The European Union (EU) Parliament, earlier this month, called on the Government of Sri Lanka (GoSL) to repeal the PTA and for the EU Commission to consider the temporary withdrawal of the Generalised Scheme/System of Preferences Plus (GSP+) from Sri Lanka if this is not done. However, Ali Sabry PC stated on 22 June that the decision by the Government to consider changes to the PTA is not a result of the EU Resolution on it.

Tamil National Alliance (TNA) MP M.A. Sumanthiran PC welcomed the announcement by the Government to make changes to the PTA, adding that the “draconian” PTA must be repealed.

On various occasions, organisations such as Amnesty International have raised concerns about the PTA. This year, Amnesty International released a statement calling for the immediate release of, or a fair trial for, poet Ahnaf Jazeem, who was arrested under the Act last year. The statement quoted the 2017 United Nations (UN) Special Rapporteur on the promotion and protection of human rights and fundamental freedoms while countering terrorism, Ben Emmerson, as saying that “the PTA had been used to commit some of the worst human rights violations, including widespread torture and arbitrary detention, in the run up to and during the conflict, particularly to target minorities and suppress dissent”.
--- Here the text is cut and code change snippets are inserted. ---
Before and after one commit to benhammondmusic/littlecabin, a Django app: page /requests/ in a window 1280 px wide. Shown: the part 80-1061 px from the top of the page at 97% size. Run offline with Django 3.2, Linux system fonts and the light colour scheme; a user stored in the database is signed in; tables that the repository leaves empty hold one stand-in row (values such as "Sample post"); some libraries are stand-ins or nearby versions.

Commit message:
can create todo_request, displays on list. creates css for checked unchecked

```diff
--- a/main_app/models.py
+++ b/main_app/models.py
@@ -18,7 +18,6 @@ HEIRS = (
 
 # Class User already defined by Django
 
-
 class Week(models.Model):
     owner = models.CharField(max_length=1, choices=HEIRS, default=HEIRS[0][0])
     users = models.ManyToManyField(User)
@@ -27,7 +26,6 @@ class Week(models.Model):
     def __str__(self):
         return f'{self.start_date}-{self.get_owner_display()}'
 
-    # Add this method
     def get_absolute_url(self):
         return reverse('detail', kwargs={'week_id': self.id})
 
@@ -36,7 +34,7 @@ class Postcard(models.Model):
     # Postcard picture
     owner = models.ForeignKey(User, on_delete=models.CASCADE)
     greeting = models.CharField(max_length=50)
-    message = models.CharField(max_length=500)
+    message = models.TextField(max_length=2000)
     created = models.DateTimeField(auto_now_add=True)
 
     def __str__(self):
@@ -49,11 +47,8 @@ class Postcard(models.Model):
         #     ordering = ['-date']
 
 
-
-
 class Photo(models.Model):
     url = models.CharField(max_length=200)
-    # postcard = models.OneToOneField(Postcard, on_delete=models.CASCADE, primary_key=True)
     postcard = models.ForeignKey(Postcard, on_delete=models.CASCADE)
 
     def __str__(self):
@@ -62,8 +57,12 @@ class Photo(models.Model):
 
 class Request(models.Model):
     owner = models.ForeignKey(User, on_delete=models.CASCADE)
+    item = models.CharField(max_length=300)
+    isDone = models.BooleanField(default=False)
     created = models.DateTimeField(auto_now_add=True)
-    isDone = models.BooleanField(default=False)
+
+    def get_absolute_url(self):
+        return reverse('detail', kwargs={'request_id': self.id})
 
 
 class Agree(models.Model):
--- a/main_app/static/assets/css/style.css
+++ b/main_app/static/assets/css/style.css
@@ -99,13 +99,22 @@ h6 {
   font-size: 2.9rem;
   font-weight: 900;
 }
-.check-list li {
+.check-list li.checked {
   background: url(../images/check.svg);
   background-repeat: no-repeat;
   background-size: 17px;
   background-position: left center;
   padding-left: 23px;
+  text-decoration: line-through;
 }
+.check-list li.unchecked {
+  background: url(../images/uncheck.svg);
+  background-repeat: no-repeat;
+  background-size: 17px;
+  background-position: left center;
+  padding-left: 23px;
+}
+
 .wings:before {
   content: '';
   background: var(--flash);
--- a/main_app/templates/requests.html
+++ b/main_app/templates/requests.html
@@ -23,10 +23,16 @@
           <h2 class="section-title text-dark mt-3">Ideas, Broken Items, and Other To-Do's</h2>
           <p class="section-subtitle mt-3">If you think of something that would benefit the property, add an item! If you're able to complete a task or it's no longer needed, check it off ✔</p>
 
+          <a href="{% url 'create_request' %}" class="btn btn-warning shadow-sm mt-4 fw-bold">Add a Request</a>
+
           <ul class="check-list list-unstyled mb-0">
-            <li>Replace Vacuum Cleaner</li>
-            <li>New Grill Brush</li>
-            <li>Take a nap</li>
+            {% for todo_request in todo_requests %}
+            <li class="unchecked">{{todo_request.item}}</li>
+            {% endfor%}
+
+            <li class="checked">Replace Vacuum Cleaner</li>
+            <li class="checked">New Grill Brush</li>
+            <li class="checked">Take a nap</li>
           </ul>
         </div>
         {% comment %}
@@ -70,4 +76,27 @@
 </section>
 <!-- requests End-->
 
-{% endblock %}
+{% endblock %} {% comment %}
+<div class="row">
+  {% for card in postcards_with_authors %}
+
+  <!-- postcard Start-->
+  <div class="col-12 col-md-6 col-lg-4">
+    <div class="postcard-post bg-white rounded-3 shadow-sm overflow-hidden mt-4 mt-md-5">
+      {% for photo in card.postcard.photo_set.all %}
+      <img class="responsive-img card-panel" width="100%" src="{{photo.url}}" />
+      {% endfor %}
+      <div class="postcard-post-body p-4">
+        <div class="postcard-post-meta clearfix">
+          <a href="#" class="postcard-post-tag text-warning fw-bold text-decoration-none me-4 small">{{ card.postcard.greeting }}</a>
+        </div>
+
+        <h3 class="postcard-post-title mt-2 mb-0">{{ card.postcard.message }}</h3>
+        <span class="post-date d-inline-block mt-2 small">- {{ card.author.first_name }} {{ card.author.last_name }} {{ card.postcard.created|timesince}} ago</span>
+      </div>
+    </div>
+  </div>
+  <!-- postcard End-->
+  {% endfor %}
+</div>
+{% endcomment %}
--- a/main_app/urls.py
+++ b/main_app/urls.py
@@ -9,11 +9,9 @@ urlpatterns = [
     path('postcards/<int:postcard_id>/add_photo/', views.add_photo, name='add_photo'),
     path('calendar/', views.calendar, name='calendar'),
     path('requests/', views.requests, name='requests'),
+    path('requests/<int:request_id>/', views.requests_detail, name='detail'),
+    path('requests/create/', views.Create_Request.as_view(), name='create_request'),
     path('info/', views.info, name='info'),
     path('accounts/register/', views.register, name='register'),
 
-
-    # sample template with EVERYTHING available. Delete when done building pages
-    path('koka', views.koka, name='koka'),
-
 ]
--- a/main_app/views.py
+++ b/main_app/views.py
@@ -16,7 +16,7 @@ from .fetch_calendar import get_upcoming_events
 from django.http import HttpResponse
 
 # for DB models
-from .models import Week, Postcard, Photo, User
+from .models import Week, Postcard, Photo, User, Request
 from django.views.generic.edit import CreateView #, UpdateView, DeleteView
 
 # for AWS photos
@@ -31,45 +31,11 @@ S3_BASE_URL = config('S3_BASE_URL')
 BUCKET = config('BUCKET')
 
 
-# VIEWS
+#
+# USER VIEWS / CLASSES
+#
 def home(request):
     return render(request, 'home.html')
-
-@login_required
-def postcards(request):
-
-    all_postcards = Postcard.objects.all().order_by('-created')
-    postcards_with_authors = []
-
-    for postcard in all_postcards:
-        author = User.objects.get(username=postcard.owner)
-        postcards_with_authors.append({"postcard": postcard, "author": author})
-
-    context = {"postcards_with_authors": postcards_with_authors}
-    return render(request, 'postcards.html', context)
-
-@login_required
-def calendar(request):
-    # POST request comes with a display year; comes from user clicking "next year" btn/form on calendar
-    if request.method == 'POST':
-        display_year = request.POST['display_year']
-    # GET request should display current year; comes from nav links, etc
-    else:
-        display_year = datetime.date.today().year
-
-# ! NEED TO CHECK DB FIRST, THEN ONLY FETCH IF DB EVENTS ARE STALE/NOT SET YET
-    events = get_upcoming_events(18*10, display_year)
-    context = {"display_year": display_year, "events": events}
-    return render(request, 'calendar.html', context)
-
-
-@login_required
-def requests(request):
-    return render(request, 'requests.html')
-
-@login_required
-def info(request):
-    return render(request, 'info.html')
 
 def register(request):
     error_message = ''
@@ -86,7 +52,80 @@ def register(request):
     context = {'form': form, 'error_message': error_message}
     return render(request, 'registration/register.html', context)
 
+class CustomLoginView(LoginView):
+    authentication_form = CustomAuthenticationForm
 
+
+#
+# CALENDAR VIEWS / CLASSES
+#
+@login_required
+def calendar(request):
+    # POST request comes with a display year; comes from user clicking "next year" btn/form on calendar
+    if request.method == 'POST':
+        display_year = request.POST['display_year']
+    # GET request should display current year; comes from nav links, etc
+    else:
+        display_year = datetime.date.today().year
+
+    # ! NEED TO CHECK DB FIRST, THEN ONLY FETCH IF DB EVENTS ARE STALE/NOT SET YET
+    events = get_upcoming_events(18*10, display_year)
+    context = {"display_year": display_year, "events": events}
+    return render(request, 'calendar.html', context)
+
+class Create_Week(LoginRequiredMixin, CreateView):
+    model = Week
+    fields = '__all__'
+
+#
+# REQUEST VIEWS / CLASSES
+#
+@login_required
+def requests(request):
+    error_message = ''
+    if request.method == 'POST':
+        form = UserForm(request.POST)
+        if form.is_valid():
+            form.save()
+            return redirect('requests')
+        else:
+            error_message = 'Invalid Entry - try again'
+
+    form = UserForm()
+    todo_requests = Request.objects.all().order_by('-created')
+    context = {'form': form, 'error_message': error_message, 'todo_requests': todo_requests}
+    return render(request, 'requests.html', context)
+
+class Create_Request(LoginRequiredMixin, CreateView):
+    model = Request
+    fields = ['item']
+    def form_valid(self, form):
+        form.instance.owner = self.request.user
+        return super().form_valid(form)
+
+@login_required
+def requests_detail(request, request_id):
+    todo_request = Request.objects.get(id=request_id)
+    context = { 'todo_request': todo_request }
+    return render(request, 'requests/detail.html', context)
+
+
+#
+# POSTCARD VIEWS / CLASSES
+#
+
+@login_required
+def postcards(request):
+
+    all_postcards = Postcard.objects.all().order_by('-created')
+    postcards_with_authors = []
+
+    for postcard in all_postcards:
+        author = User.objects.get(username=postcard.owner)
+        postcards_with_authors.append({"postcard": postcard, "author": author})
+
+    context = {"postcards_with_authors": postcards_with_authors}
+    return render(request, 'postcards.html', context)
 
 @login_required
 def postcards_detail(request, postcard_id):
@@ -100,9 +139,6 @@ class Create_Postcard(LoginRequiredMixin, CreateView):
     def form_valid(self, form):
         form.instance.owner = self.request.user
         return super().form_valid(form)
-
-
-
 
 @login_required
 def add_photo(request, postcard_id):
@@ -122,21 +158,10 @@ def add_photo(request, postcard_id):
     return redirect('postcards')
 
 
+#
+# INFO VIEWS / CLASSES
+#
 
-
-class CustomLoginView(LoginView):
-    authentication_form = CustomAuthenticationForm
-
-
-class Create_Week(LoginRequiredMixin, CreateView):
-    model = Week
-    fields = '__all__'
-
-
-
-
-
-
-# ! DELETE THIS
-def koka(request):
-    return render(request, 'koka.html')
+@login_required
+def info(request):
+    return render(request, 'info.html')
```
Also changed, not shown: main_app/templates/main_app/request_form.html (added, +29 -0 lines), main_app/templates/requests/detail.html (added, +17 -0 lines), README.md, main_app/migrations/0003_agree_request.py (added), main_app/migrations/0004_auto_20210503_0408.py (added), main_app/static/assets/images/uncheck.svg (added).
In a study published in 2020, the Human Rights Commission of Sri Lanka (HRCSL) has noted that “violence in Police custody was found to be an inherent element of the investigation process, whereby torture is inflicted to extract information, confessions, and evidence from detainees”, especially those arrested under the PTA.